Philippines President Rodrigo Duterte trip to Moscow
The top priorities of the trip would be to acquire the Russian-made precision armaments. File Photo REUTERS/Damir Sagolj

Philippines President Rodrigo Duterte, who announced his country's separation with the US last year, is now making efforts to realign Manila's foreign policy as he embarks on his first official five-day visit to Moscow on Monday (22 May).

Duterte indicated that one of the top priorities of the trip would be to acquire Russian-made precision armaments, to use against Islamist militants in the Southern Philippines, local media reported.

"I've been scouting around for (a weapon to finish them off)... I'm going to Russia. Same purpose. If they can spare us the precision-guided (bombs)... we have so many smart bombs but not as accurate as the ones guided by laser or satellite," he said at a Philippine Coast Guard Auxillary national convention, according to the Philstar.

According to Duterte, Russia has advanced high precision systems and is better in production of this type of military equipment compared to the United States.

He will be meeting Prime Minister Dmitry Medvedev on Monday and Russian President Vladimir Putin later in his week-long visit.

He said that the Philippines will be open to new military alliances, including with Beijing and Moscow as they are a source of much-needed investment.

After being denied weapons – and criticised by the US media for his take-no-prisoners policy against the drugs mafia, Duterte had indicated he may turn to Moscow to provide his country with weapons.

The US government had also reportedly blocked the sale of 26,000 assault rifles for police use – due to concerns over Duterte's war on drugs in which around 9,000 people have been killed.

Among his many foreign trips, his recent visit to China was also designed to diversify the Southeast Asian nations' trade as relations with allies such as the European Union and the US become increasingly chilly.

"America is double talk.

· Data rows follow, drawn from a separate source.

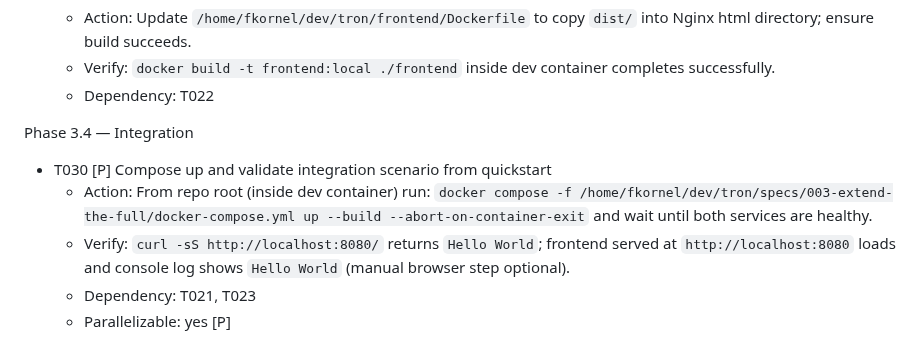
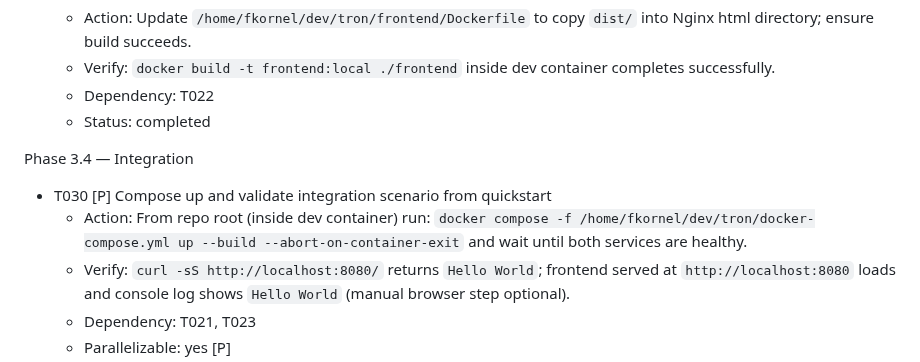
Before and after one commit to fkornel/tron, a Markdown page: specs/003-extend-the-full/tasks.md, the part around the change. GitHub-like rendering.

Commit message:
docs(tasks): mark T023 completed in spec 003 tasks.md

```diff
--- a/specs/003-extend-the-full/tasks.md
+++ b/specs/003-extend-the-full/tasks.md
@@ -75,11 +75,12 @@ Phase 3.3 — Core Implementation (after tests fail)
   - Action: Update `/home/fkornel/dev/tron/frontend/Dockerfile` to copy `dist/` into Nginx html directory; ensure build succeeds.
   - Verify: `docker build -t frontend:local ./frontend` inside dev container completes successfully.
   - Dependency: T022
+  - Status: completed
 
 Phase 3.4 — Integration
 
 - T030 [P] Compose up and validate integration scenario from quickstart
-  - Action: From repo root (inside dev container) run: `docker compose -f /home/fkornel/dev/tron/specs/003-extend-the-full/docker-compose.yml up --build --abort-on-container-exit` and wait until both services are healthy.
+  - Action: From repo root (inside dev container) run: `docker compose -f /home/fkornel/dev/tron/docker-compose.yml up --build --abort-on-container-exit` and wait until both services are healthy.
   - Verify: `curl -sS http://localhost:8080/` returns `Hello World`; frontend served at `http://localhost:8080` loads and console log shows `Hello World` (manual browser step optional).
   - Dependency: T021, T023
   - Parallelizable: yes [P]
```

The left hand does not know what the right hand is doing. So there will always be a problem, there will always be misconceptions and probably a dislike, if not hatred for one another," Duterte added in an interview with the Russian media.

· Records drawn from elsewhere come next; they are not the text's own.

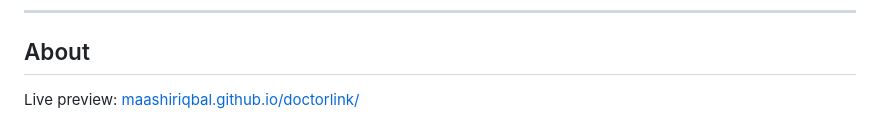
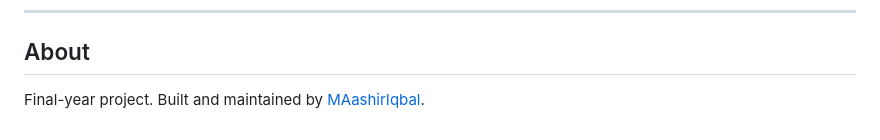
Before and after one commit to MAashirIqbal/doctorlink, a Markdown page: README.md, the part around the change. GitHub-like rendering.

Commit message:
Update project description in README

```diff
--- a/README.md
+++ b/README.md
@@ -412,4 +412,4 @@ npm run seed                                # load sample data
 
 ## About
 
-Live preview: [maashiriqbal.github.io/doctorlink/](https://github.io)
+Final-year project. Built and maintained by [MAashirIqbal](https://github.com).
```
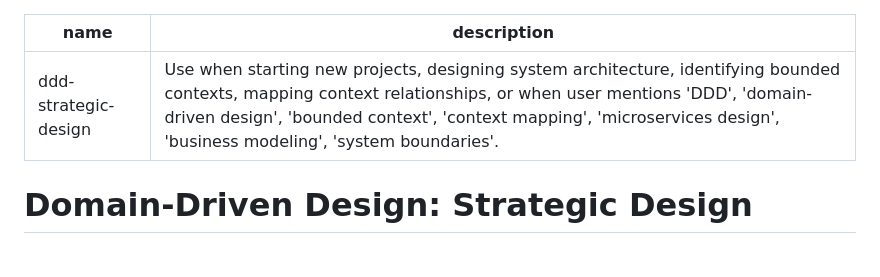
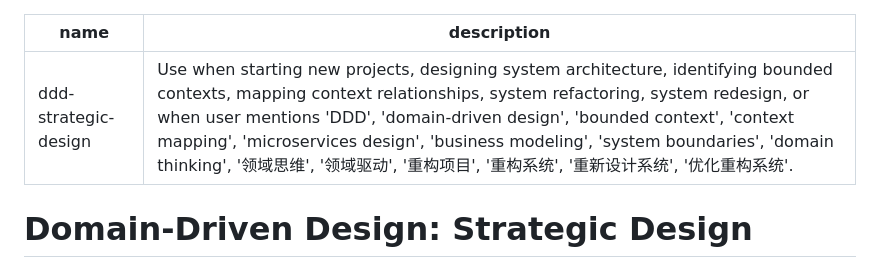
Before and after one commit to konglong87/methodology-skills, a Markdown page: skills/ddd-strategic-design/SKILL.md, the part around the change. GitHub-like rendering.

```diff
--- a/skills/ddd-strategic-design/SKILL.md
+++ b/skills/ddd-strategic-design/SKILL.md
@@ -1,6 +1,6 @@
 ---
 name: ddd-strategic-design
-description: "Use when starting new projects, designing system architecture, identifying bounded contexts, mapping context relationships, or when user mentions 'DDD', 'domain-driven design', 'bounded context', 'context mapping', 'microservices design', 'business modeling', 'system boundaries'."
+description: "Use when starting new projects, designing system architecture, identifying bounded contexts, mapping context relationships, system refactoring, system redesign, or when user mentions 'DDD', 'domain-driven design', 'bounded context', 'context mapping', 'microservices design', 'business modeling', 'system boundaries', 'domain thinking', '领域思维', '领域驱动', '重构项目', '重构系统', '重新设计系统', '优化重构系统'."
 ---
 
 # Domain-Driven Design: Strategic Design
```
Also changed, not shown: skills/ddd-tactical-design/SKILL.md (+1 -1 lines).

According to Russia's Department of Foreign Affairs spokeswoman Maria Natividad, Russian President Vladimir Putin extended the invitation on the sidelines of an Asia-Pacific Economic Cooperation summit in Peru last November.

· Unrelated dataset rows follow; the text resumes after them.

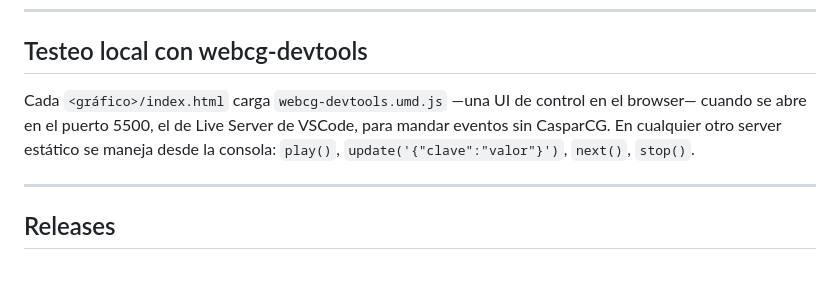
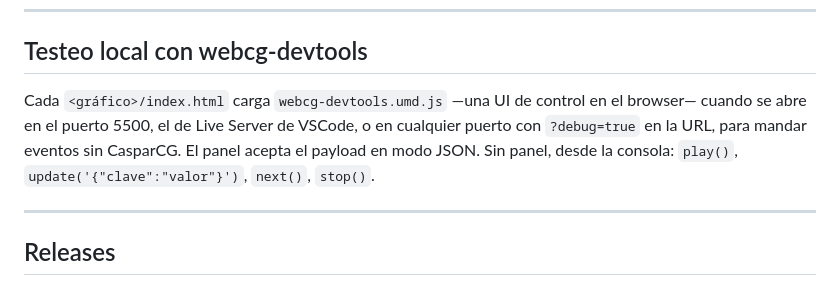
Before and after one commit to leonedo/LVBP-Meridiano, a Markdown page: README.md, the part around the change. GitHub-like rendering.

```diff
--- a/README.md
+++ b/README.md
@@ -203,7 +203,7 @@ El intervalo está alineado a la marca de minuto/segundo, así que el cambio ocu
 
 ## Testeo local con webcg-devtools
 
-Cada `<gráfico>/index.html` carga `webcg-devtools.umd.js` —una UI de control en el browser— cuando se abre en el puerto 5500, el de Live Server de VSCode, para mandar eventos sin CasparCG. En cualquier otro server estático se maneja desde la consola: `play()`, `update('{"clave":"valor"}')`, `next()`, `stop()`.
+Cada `<gráfico>/index.html` carga `webcg-devtools.umd.js` —una UI de control en el browser— cuando se abre en el puerto 5500, el de Live Server de VSCode, o en cualquier puerto con `?debug=true` en la URL, para mandar eventos sin CasparCG. El panel acepta el payload en modo JSON. Sin panel, desde la consola: `play()`, `update('{"clave":"valor"}')`, `next()`, `stop()`.
 
 ---
 
```
Also changed, not shown: CLAUDE.md (+1 -1 lines).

Natividad also said that the trip will send "a strong message of the Philippines' commitment to seek new partnerships and strengthen relations with non-traditional partners" such as Russia.